It worked well reading this immediately after finishing 'After The Rising' 'After the Rising' as it follows on with events in Mucknamore seamlessly continuing the modern day (1995) story of Jo Devereux, who is still in Ireland researching into the family history and trying to deal with her feelings for her old love Rory O'Donovan.
As in the first volume of the trilogy the storyline jumps between locations and generations. Continuing the family dramas, though this time concentrating more on the characters of Peg and Norah and what happens to them in the 1920's. Besides being set in Ireland the contemporary part of the story also takes the reader to the USA where AIDS was starting to take a hold when Jo first went to live there in the 1980's.
As Jo comes to understand exactly what freedom cost the families and how the past has haunted three generations, she realises that once can never truly break free from family.
There is so much love and grief intertwined with mystery, which if you have read the previous volume I do not think you can fail to be moved by.
Just like the first volume this is written in a flowing expressive style and left me knowing a little more about Irish history. Still looking forward to reading the third title in the trilogy, recommended to fans of historical fiction.
Orna has been published by Attic Press and Penguin, but she now publishes her own work. She is founding author & Director at 'The Alliance of Independent Authors', for which she has been named "one of the 100 most influential people in publishing" by The Bookseller magazine.
ORNA SAYS: (Reproduced from her Amazon Profile)
"My NOVELS usually take the form of family-based dramas. Often they are historical fiction and usually there's a murder mystery or other buried secret from the past causing chaos in the present. I enjoy writing emotional twists and surprises around big themes -- identity, family loyalty, truth, sex and death, the struggle between freedom and belonging.
My POEMS are simple and accessible and tend towards the inspirational. I think everyone should read a poem a day (keep a poetry book in the bathroom is my advice).
My NONFICTION is about applying the creative process to everything in life. We've all been educated to neglect our creative capacities -- a big mistake, as the Creative Age overtakes the Information Age. Thankfully, like any other muscle, creative ability is strengthened by being flexed and used. The 'Go Creative!' books show how to become more creative.
ORNA'S INSPIRATIONS: (Reproduced from her Amazon Profile)
1: HISTORY: I agree with Mr Hartley that the past is, indeed, another country and it's my favourite place to travel -- reading and writing historical fiction is my favourite thing to do. I'm especially drawn to bohemian times and places where shackles are thrown off and creativity flourishes -- fin de siecle Paris (1890s); literary revival and revolutionary Ireland (1910/20s); hippy (1960s) and gay lib (1980s) San Francisco...

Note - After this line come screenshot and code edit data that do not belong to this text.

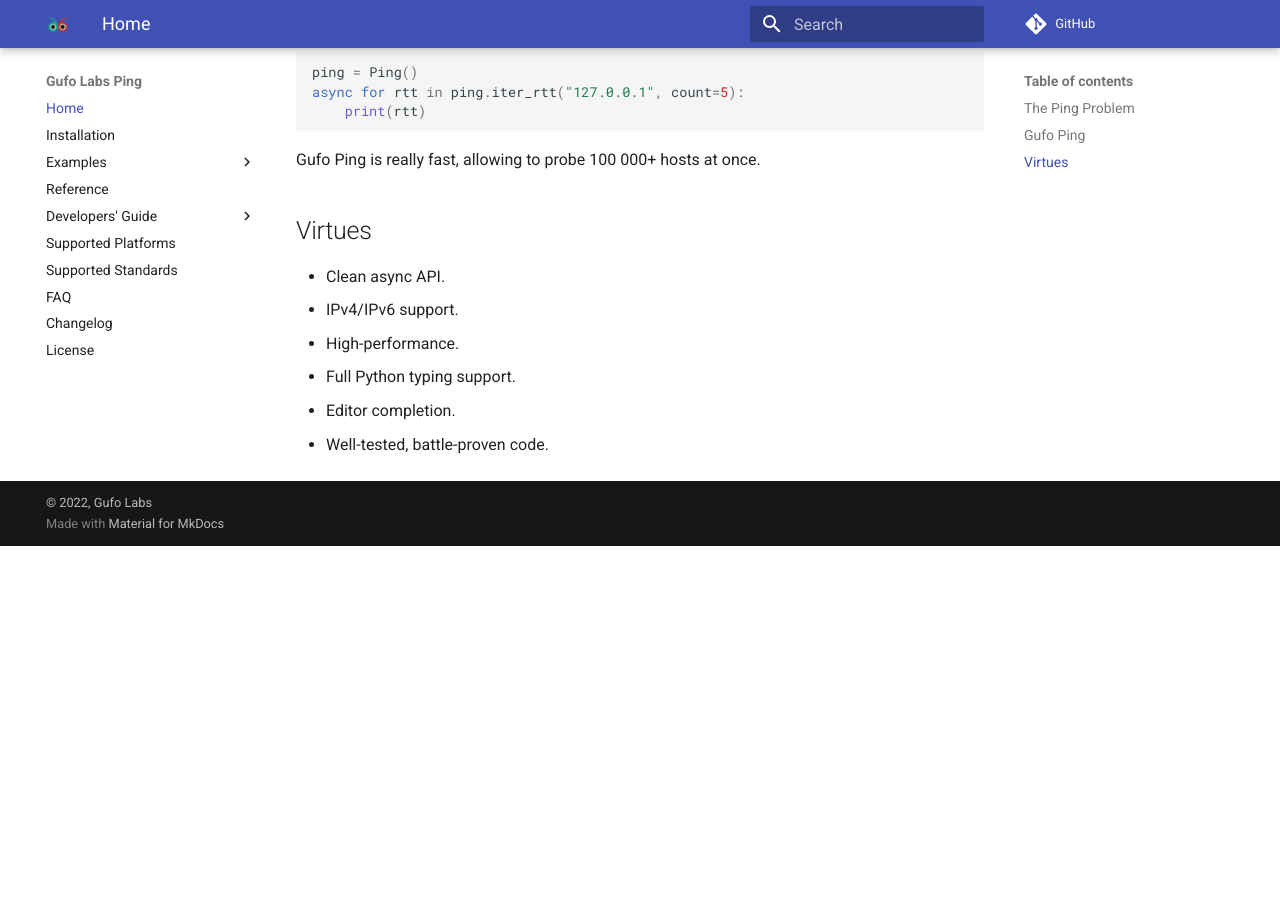
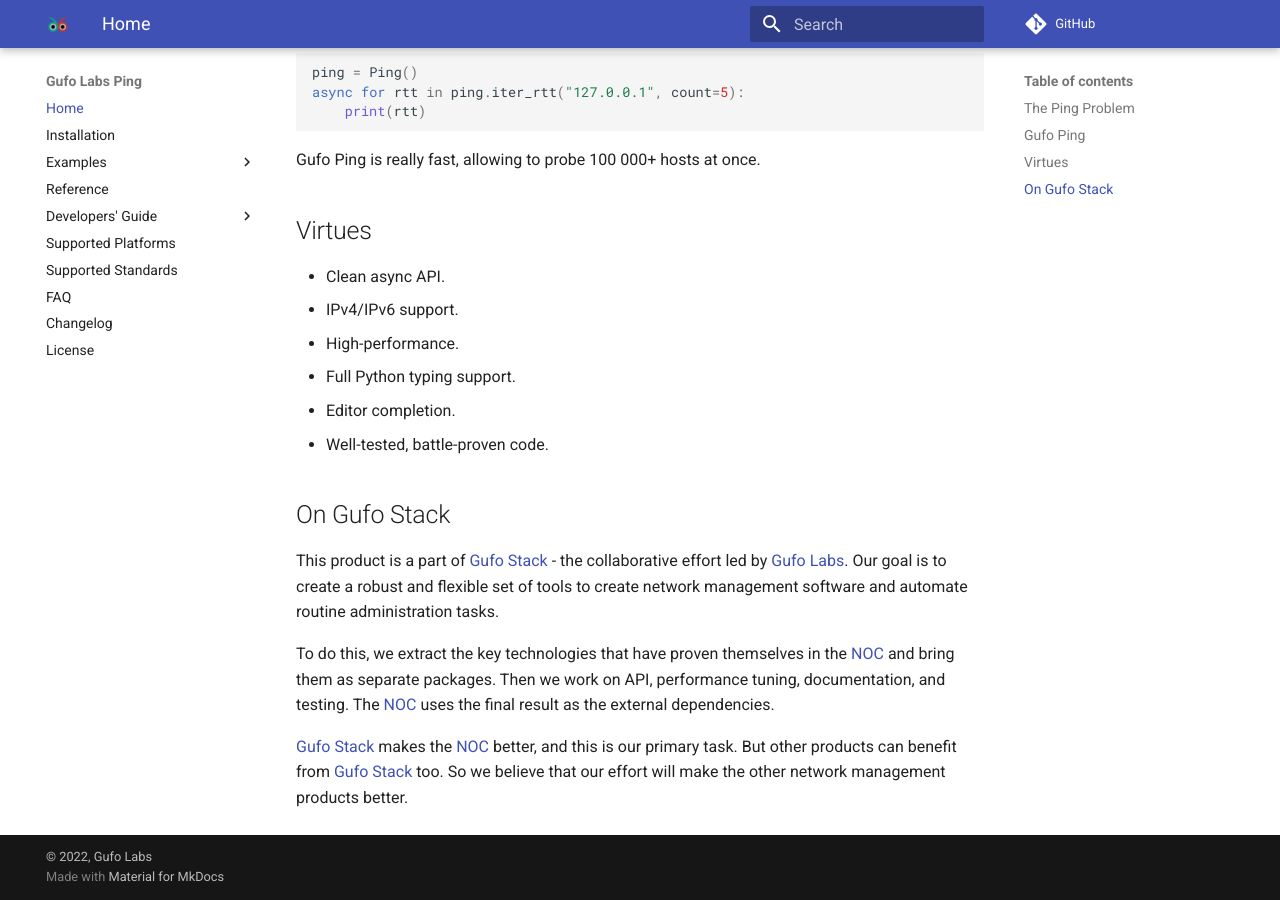
Before and after one commit to gufolabs/gufo_ping, an MkDocs documentation site: the page built from docs/index.md, in a window 1280 px wide and 900 px high, scrolled down 806 px. Built offline with MkDocs 1.6.1 and Material for MkDocs 9.7.7, drawn with Linux system fonts in a browser that asks for light colours; comment, search, counter and statistics services are not loaded; before the commit the page ends 1352 px from its top, so only the background shows below that.

Commit message:
On Gufo Stack

```diff
--- a/docs/index.md
+++ b/docs/index.md
@@ -41,5 +41,24 @@
 * Editor completion.
 * Well-tested, battle-proven code.
 
+## On Gufo Stack
+
+This product is a part of [Gufo Stack][Gufo Stack] - the collaborative effort
+led by [Gufo Labs][Gufo Labs]. Our goal is to create a robust and flexible
+set of tools to create network management software and automate
+routine administration tasks.
+
+To do this, we extract the key technologies that have proven themselves
+in the [NOC][NOC] and bring them as separate packages. Then we work on API,
+performance tuning, documentation, and testing. The [NOC][NOC] uses the final result
+as the external dependencies.
+
+[Gufo Stack][Gufo Stack] makes the [NOC][NOC] better, and this is our primary task. But other products
+can benefit from [Gufo Stack][Gufo Stack] too. So we believe that our effort will make
+the other network management products better.
+
+[Gufo Labs]: https://gufolabs.com/
+[Gufo Stack]: https://gufolabs.com/products/gufo-stack/
+[NOC]: https://getnoc.com/
 [Rust]: https://rust-lang.org/
 [PyO3]: https://pyo3.rs/
```
Also changed, not shown: README.md (+20 -1 lines).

2: GENDER: I write the kind of women's fiction that explores what it is to be a woman, in various times and places. But I think both men and women have feminine and masculine dimensions. We are all seeded by man and born of woman and we all carry 'male' and 'female' characteristics. How these play out, in an individual life and in different societies, is endlessly fascinating to me.
3: IRELAND: I don't only write about Ireland but it is a strong influence. Because so many millions have emigrated from there, its stories reach beyond its own shores. There is always a particular flavour to Irish writing and readers tell me they experience in my books too.
4: THE SEA: Everything I really needed to know, I could have learned by watching the waves.
5: THE SPACE BETWEEN THE WORDS. About which the less said, the better.
How Orna got her writing name and more interesting biographical details can be found in the about me section on her website.
The biographical information and photo used in this post are with thanks to the following websites, where you can also find more information about the author and her writing.
Author Goodreads Profile Orna Ross - Twitter Profile Amazon Author Page - Orna Ross
Orna Ross - Official Author Website Orna Ross - Google Plus